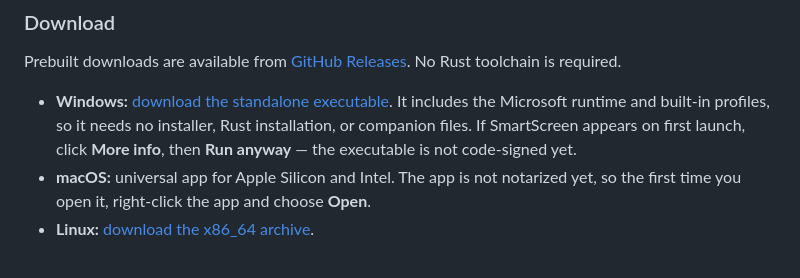
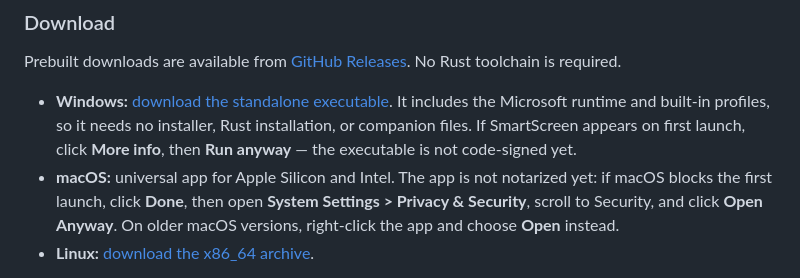
Before and after one commit to michaelmandich/DMXpress, a Markdown page: README.md, the part around the change. GitHub-like rendering.

Commit message:
Update macOS first-launch instructions for current Gatekeeper flow

```diff
--- a/README.md
+++ b/README.md
@@ -45,7 +45,7 @@ DMXpress currently supports two contiguous DMX universes and sends Art-Net outpu
 Prebuilt downloads are available from [GitHub Releases](https://github.com/michaelmandich/DMXpress/releases/latest). No Rust toolchain is required.
 
 - **Windows:** [download the standalone executable](https://github.com/michaelmandich/DMXpress/releases/latest/download/DMXpress-windows-x86_64.exe). It includes the Microsoft runtime and built-in profiles, so it needs no installer, Rust installation, or companion files. If SmartScreen appears on first launch, click **More info**, then **Run anyway** — the executable is not code-signed yet.
-- **macOS:** universal app for Apple Silicon and Intel. The app is not notarized yet, so the first time you open it, right-click the app and choose **Open**.
+- **macOS:** universal app for Apple Silicon and Intel. The app is not notarized yet: if macOS blocks the first launch, click **Done**, then open **System Settings > Privacy & Security**, scroll to Security, and click **Open Anyway**. On older macOS versions, right-click the app and choose **Open** instead.
 - **Linux:** [download the x86_64 archive](https://github.com/michaelmandich/DMXpress/releases/latest/download/DMXpress-linux-x86_64.tar.gz).
 
 When launched outside a show directory, DMXpress stores show data in a per-user folder (`%APPDATA%\DMXpress` on Windows, `~/Library/Application Support/DMXpress` on macOS) and seeds it with the sample rigs and stage setups on first run.
```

++++++++

How to complete this task: Your response should be made up of the lines in the data that contain the word "latest".

Response to the task:
 Prebuilt downloads are available from [GitHub Releases](https://github.com/michaelmandich/DMXpress/releases/latest). No Rust toolchain is required.
 - **Windows:** [download the standalone executable](https://github.com/michaelmandich/DMXpress/releases/latest/download/DMXpress-windows-x86_64.exe). It includes the Microsoft runtime and built-in profiles, so it needs no installer, Rust installation, or companion files. If SmartScreen appears on first launch, click **More info**, then **Run anyway** — the executable is not code-signed yet.
 - **Linux:** [download the x86_64 archive](https://github.com/michaelmandich/DMXpress/releases/latest/download/DMXpress-linux-x86_64.tar.gz).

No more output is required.